Take the data below and write it out exactly, except for the pictures.

Stored data:
[Start of section]

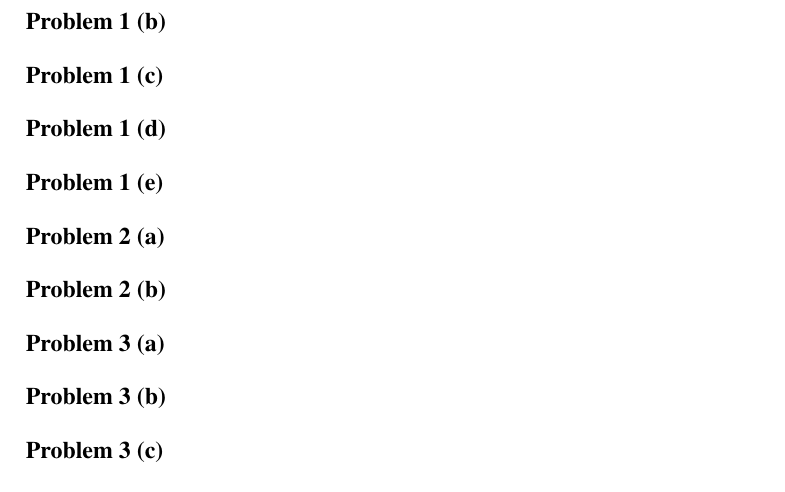
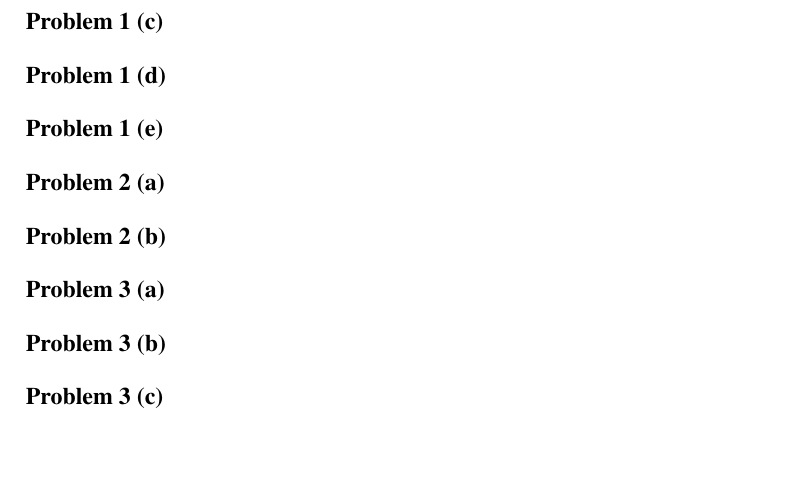
Before and after one commit to cslarsen/skole-sta510, a LaTeX problem sheet (assignment-1.tex): part of page 2 of 2, cut so that both start at the same text, the shorter picture padded with empty space. Compiled offline with pdfLaTeX.

Commit message:
problem 1c

```diff
--- a/assignment-1.tex
+++ b/assignment-1.tex
@@ -40,8 +40,6 @@ We then have that
 Note that for continuous density functions, $P(X=x) = 0$, so we don't have
 to be exact with the equals-or-less symbols.
 
-
-\problem{1 (b)}
 \problem{1 (c)}
 \problem{1 (d)}
 \problem{1 (e)}
```
Also changed, not shown: 1 other file.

[End of section]

The completed task
Before and after one commit to cslarsen/skole-sta510, a LaTeX problem sheet (assignment-1.tex): part of page 2 of 2, cut so that both start at the same text, the shorter picture padded with empty space. Compiled offline with pdfLaTeX.

Commit message:
problem 1c

```diff
--- a/assignment-1.tex
+++ b/assignment-1.tex
@@ -40,8 +40,6 @@ We then have that
 Note that for continuous density functions, $P(X=x) = 0$, so we don't have
 to be exact with the equals-or-less symbols.
 
-
-\problem{1 (b)}
 \problem{1 (c)}
 \problem{1 (d)}
 \problem{1 (e)}
```
Also changed, not shown: 1 other file.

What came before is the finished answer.